(Version difference data)
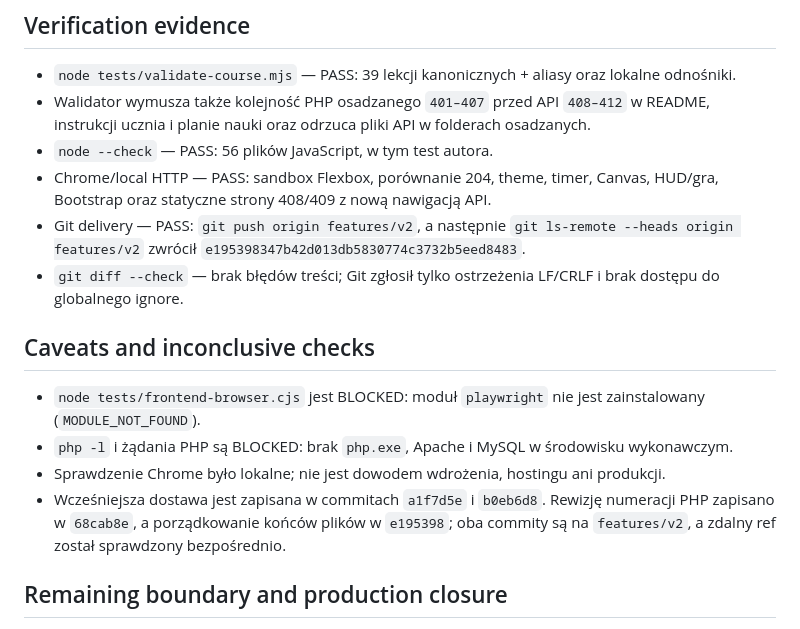
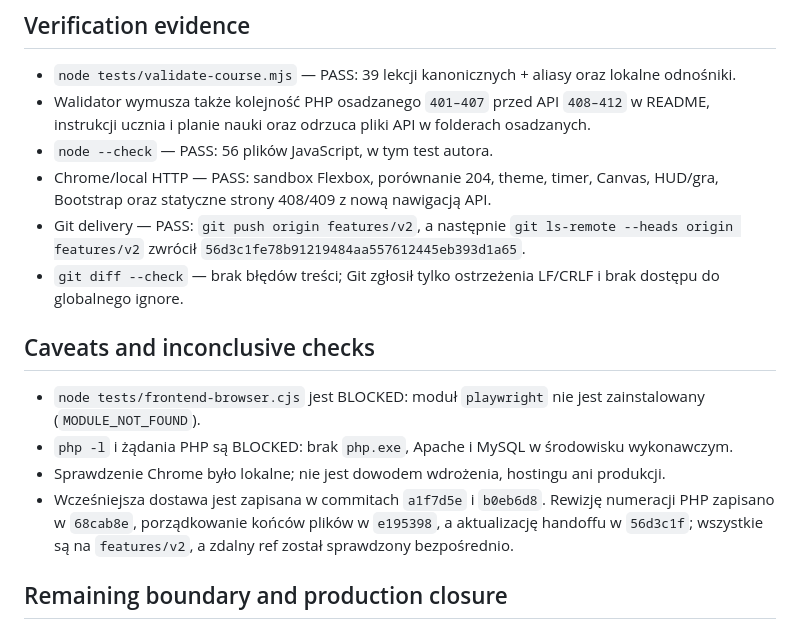
Before and after one commit to Radomiej/web-grounding, a Markdown page: docs/sessions/2026-09-14_course-series-1xx-4xx.md, the part around the change. Rendered like a GitHub page.

Commit message:
docs: align session handoff SHA

```diff
--- a/docs/sessions/2026-09-14_course-series-1xx-4xx.md
+++ b/docs/sessions/2026-09-14_course-series-1xx-4xx.md
@@ -111,7 +111,7 @@ flowchart LR
   HUD/gra, Bootstrap oraz statyczne strony 408/409 z nową nawigacją API.
 - Git delivery — PASS: `git push origin features/v2`, a następnie
   `git ls-remote --heads origin features/v2` zwrócił
-  `e195398347b42d013db5830774c3732b5eed8483`.
+  `56d3c1fe78b91219484aa557612445eb393d1a65`.
 - `git diff --check` — brak błędów treści; Git zgłosił tylko ostrzeżenia LF/CRLF i brak dostępu do globalnego ignore.
 
 ## Caveats and inconclusive checks
@@ -120,9 +120,9 @@ flowchart LR
 - `php -l` i żądania PHP są BLOCKED: brak `php.exe`, Apache i MySQL w środowisku wykonawczym.
 - Sprawdzenie Chrome było lokalne; nie jest dowodem wdrożenia, hostingu ani produkcji.
 - Wcześniejsza dostawa jest zapisana w commitach `a1f7d5e` i `b0eb6d8`.
-  Rewizję numeracji PHP zapisano w `68cab8e`, a porządkowanie końców plików
-  w `e195398`; oba commity są na `features/v2`, a zdalny ref został sprawdzony
-  bezpośrednio.
+  Rewizję numeracji PHP zapisano w `68cab8e`, porządkowanie końców plików
+  w `e195398`, a aktualizację handoffu w `56d3c1f`; wszystkie są na
+  `features/v2`, a zdalny ref został sprawdzony bezpośrednio.
 
 ## Remaining boundary and production closure
 
```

• TASK STATEMENT: For this exercise, please reproduce the records above exactly and drop the images.

• TASK SOLUTION:
Before and after one commit to Radomiej/web-grounding, a Markdown page: docs/sessions/2026-09-14_course-series-1xx-4xx.md, the part around the change. Rendered like a GitHub page.

Commit message:
docs: align session handoff SHA

```diff
--- a/docs/sessions/2026-09-14_course-series-1xx-4xx.md
+++ b/docs/sessions/2026-09-14_course-series-1xx-4xx.md
@@ -111,7 +111,7 @@ flowchart LR
   HUD/gra, Bootstrap oraz statyczne strony 408/409 z nową nawigacją API.
 - Git delivery — PASS: `git push origin features/v2`, a następnie
   `git ls-remote --heads origin features/v2` zwrócił
-  `e195398347b42d013db5830774c3732b5eed8483`.
+  `56d3c1fe78b91219484aa557612445eb393d1a65`.
 - `git diff --check` — brak błędów treści; Git zgłosił tylko ostrzeżenia LF/CRLF i brak dostępu do globalnego ignore.
 
 ## Caveats and inconclusive checks
@@ -120,9 +120,9 @@ flowchart LR
 - `php -l` i żądania PHP są BLOCKED: brak `php.exe`, Apache i MySQL w środowisku wykonawczym.
 - Sprawdzenie Chrome było lokalne; nie jest dowodem wdrożenia, hostingu ani produkcji.
 - Wcześniejsza dostawa jest zapisana w commitach `a1f7d5e` i `b0eb6d8`.
-  Rewizję numeracji PHP zapisano w `68cab8e`, a porządkowanie końców plików
-  w `e195398`; oba commity są na `features/v2`, a zdalny ref został sprawdzony
-  bezpośrednio.
+  Rewizję numeracji PHP zapisano w `68cab8e`, porządkowanie końców plików
+  w `e195398`, a aktualizację handoffu w `56d3c1f`; wszystkie są na
+  `features/v2`, a zdalny ref został sprawdzony bezpośrednio.
 
 ## Remaining boundary and production closure
 
```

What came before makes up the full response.